Design:A cross-sectional design. Female adolescents who have had a steady male sexual partner in the past 3 months (N= 375) were recruited as participants.
Methods:Questionnaires including demographic data, sexual history, contraceptive behavior, self-efficacy for contraception, perceptions of support from sexual partner for contraception, and perceptions of relationship power were submitted anonymously for this study.
Findings:Participants who had their first sexual experience at less than 14 years of age and were from one-parent families had the least comprehensive contraceptive behavior than did other participants. Number of steady sexual partners was significantly negatively correlated with contraceptive behavior. Self-efficacy, perceptions of support from sexual partner for contraception, and relationship power all were positively correlated with contraceptive behavior. The important explanatory variables of contraceptive behavior were self-efficacy, age of first sexual intercourse, intervals between sexual intercourse, and perceptions of support from sexual partner for contraception.

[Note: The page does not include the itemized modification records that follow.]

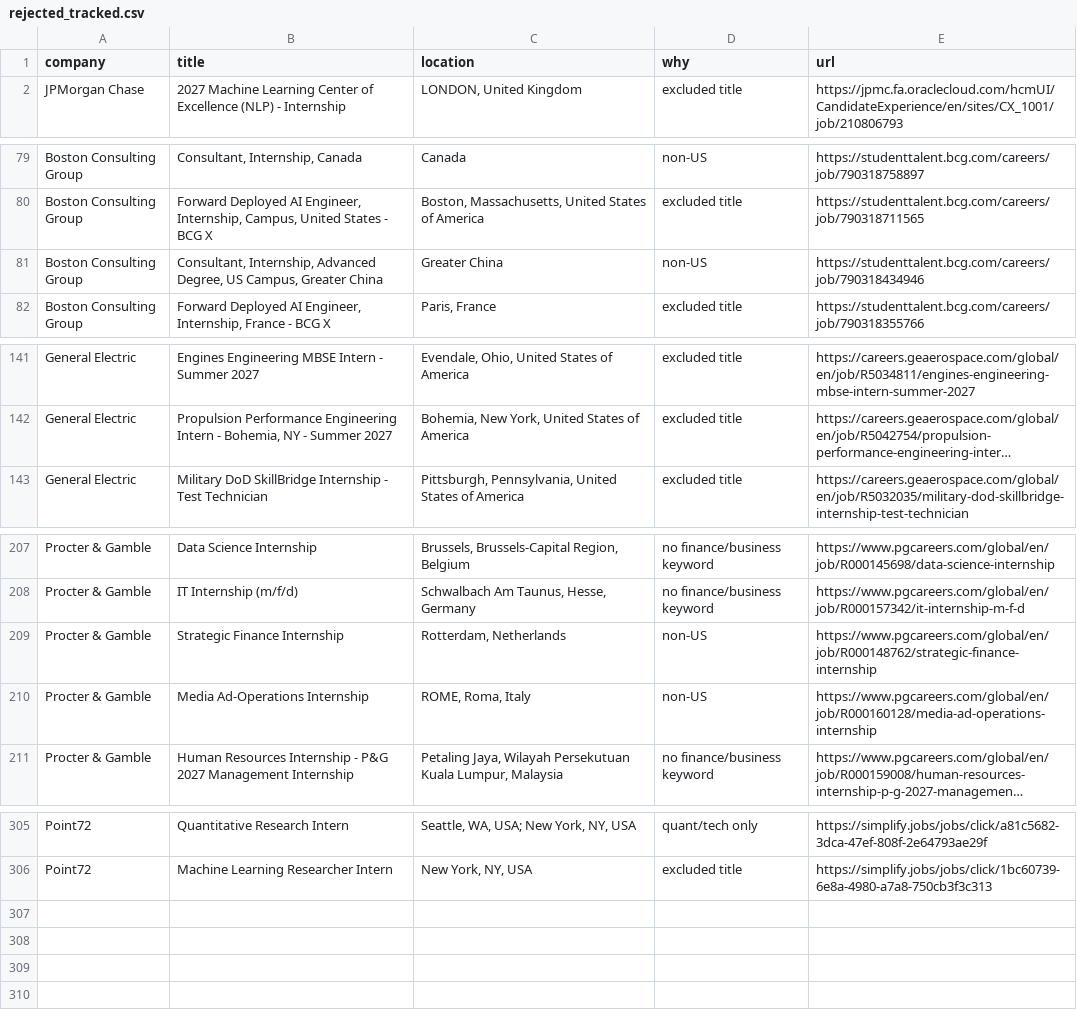
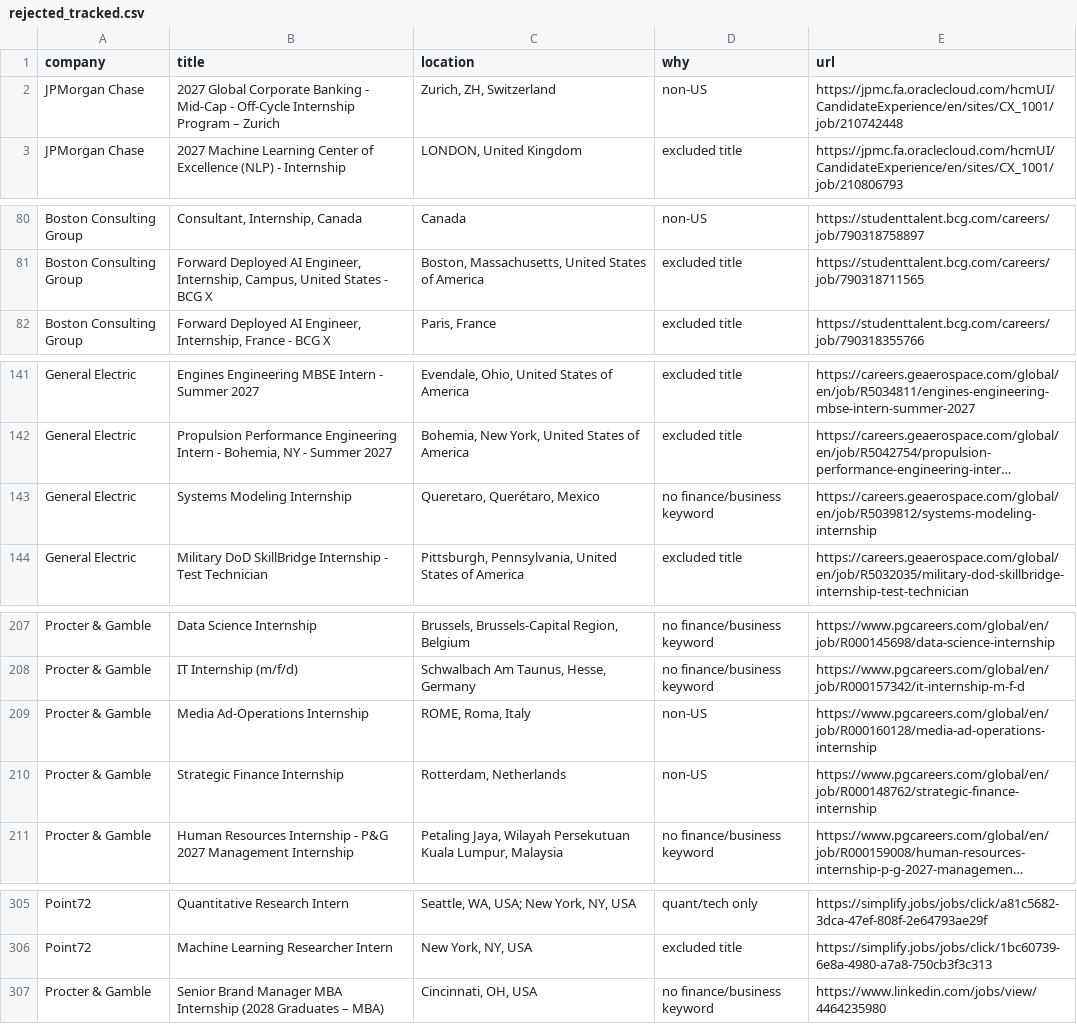
Before and after one commit to nikhilc3/coop-finance, a CSV file: data/rejected_tracked.csv, drawn as a sheet; only a part is shown, gaps mark what is left out; long unchanged cells end in …; removed rows and columns are numbered as before the commit, all else as after; the diff covers the shown part only; the diff names each change by its address in the sheet, - before the commit and + after, or states it on an @@ line.

```diff
--- a/data/rejected_tracked.csv
+++ b/data/rejected_tracked.csv
+row 2: JPMorgan Chase | 2027 Global Corporate Banking - Mid-Cap - Off-Cycle Internship Program – Zurich | Zurich, ZH, Switzerland | non-US | https://jpmc.fa.oraclecloud.com/hcmUI/CandidateExperience/en/sites/CX_1001/job/210742448
-row 81: Boston Consulting Group | Consultant, Internship, Advanced Degree, US Campus, Greater China | Greater China | non-US | https://studenttalent.bcg.com/careers/job/790318434946
+row 143: General Electric | Systems Modeling Internship | Queretaro, Querétaro, Mexico | no finance/business keyword | https://careers.geaerospace.com/global/en/job/R5039812/systems-modeling-internship
@@ row 210 moved to row 209: Procter & Gamble @@
+row 307: Procter & Gamble | Senior Brand Manager MBA Internship (2028 Graduates – MBA) | Cincinnati, OH, USA | no finance/business keyword | https://www.linkedin.com/jobs/view/4464235980
```
Also changed, not shown: 1 removed row and 10 moved rows elsewhere in this file, 11 other files.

These accounted for 39.1% of variance in contraceptive behavior.
Conclusions:Intrapersonal factors (self-efficacy, age of first sexual intercourse, and intervals between sexual intercourse) were more important than were partner factors (perceptions of support from sexual partners for contraception and relationship power) in influencing contraceptive behavior among sexually active female adolescents in Taiwan.
Clinical Relevance:Intervention to increase contraceptive behavior among female adolescents should be focused more on intrapersonal factors than on partner factors.